The international community must realize that Kenya's violence today is fueled by strongmen on both sides of the political divide. They are exploiting ethnic identity, pitting one community against another, as a means to gain power. It is a practice with a long history in Kenyan politics.
The fury of the violence may look like "tribal warfare" linked to election anger, especially in the worst instances of ethnic cleansing – as in Eldoret, where women and children were burned alive in a church. A common explanation is that members of the Kikuyu community are facing retaliation from others for their longtime "dominance." Like Kenya's first president, Jomo Kenyatta, President Mwai Kibaki is Kikuyu; opposition leader Raila Odinga is Luo.
Part of the violence is not directly organized and is instead linked to confrontations between protesters and police, who have a history of brutality. Many understandably feel rage at the election fraud carried out on behalf of Mr. Kibaki. But much of the ethnicized violence is linked to organized efforts by political strongmen who have experience playing divide-and-rule.
Remember Daniel arap Moi? He was Kenya's president from 1978 to 2002. He and most of his cohorts during this time were Kalenjin. In the 1990s, they faced the probable loss of power in multiparty elections to an opposition that included many Kikuyu. In response, Mr. Moi's men filled their campaigns with hate against all Kikuyu and convinced many that any member of that group, from a child to a poor farmer, represented "Kikuyu domination."
This ploy conveniently shifted blame from Moi and his mostly non-Kikuyu crowd who had been in power for years. It shifted attention away from the massive land grabbing and corruption they continued from the previous government that helped put the poor, including the numerous Kikuyu poor, in slums or sent them across the country in search of a small patch of land to eke out a living.
Sadly, this anti-Kikuyu campaign gained supporters among unemployed youth who learned to project their problems onto a Kikuyu face. Poor men were given weapons and paid to kill and displace. In return, they were promised or sold vacated land. Ultimately, in the 1990s, thousands of people died and almost half a million were displaced. This violence helped Moi's small group of corrupt "big men" stay in power for a decade. In the deeply flawed elections of 1992 and 1997, displacement became a form of gerrymandering.
Not one person has been tried, let alone convicted, for these killings and displacements. The international community at the time seemed quite ready to forget as well.
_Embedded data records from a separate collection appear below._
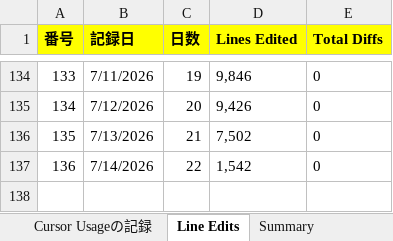
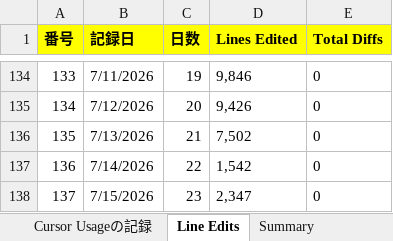
Before and after one commit to KenichiroArai/cursor-usage, an Excel workbook: public/data/record.xlsx, sheet Line Edits, drawn as a sheet; only a part is shown, gaps mark what is left out; values as stored, in another font and other column widths than the file's, no borders; the diff names each change by its address in the sheet, - before the commit and + after, or states it on an @@ line.

```diff
--- a/public/data/record.xlsx (sheet Line Edits)
+++ b/public/data/record.xlsx (sheet Line Edits)
+row 138: 137 | 7/15/2026 | 23 | 2,347 | 0
```
Also changed, not shown: sheet Summary, 2 other files.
Since his election in 2002, Kibaki has collaborated in this deliberate forgetting. Part of the reason was that he had brought into his ruling coalition many of the worst perpetrators of violence. They could deliver votes in key areas and were willing to drop their anti-Kikuyu rhetoric once in power.
Mr. Odinga, the opposition leader, has also brought notorious ethnic cleansers into his coalition. Their anti-Kikuyu rhetoric is a useful political tool against the Kikuyu incumbent.
All these advocates of violence have lived with complete impunity. They have learned that they could preach hate, organize youth to kill and displace, and be rewarded with a cabinet post. They could get rid of voters who were unlikely to support them. They could use violence for bargaining power at the national level, something that appears to be happening today. The current project of "ethnic cleansing" in the Rift Valley suggests that some politicians, this time allied mostly with the opposition, have learned these lessons well.
The key lesson for the international community to learn from past violence is that a new government alone, especially if it welcomes perpetrators of violence into its core, cannot fix this deep problem of strongmen politics.
This time we must demand a thorough and independent investigation into all forms of violence. We should demand that those guilty of organizing, funding, or authorizing killings from any ethnic community be, at a minimum, excluded from high office. Let us not forget that this violence has a history and perpetrators and that there are responsibilities to be assigned. This time let us demand justice and not repeat the mistakes of the past. Otherwise, we set more roadblocks on Kenya's path toward a just, democratic, and truly civil society.
Jacqueline M. Klopp is a professor at the School of International and Public Affairs at Columbia University.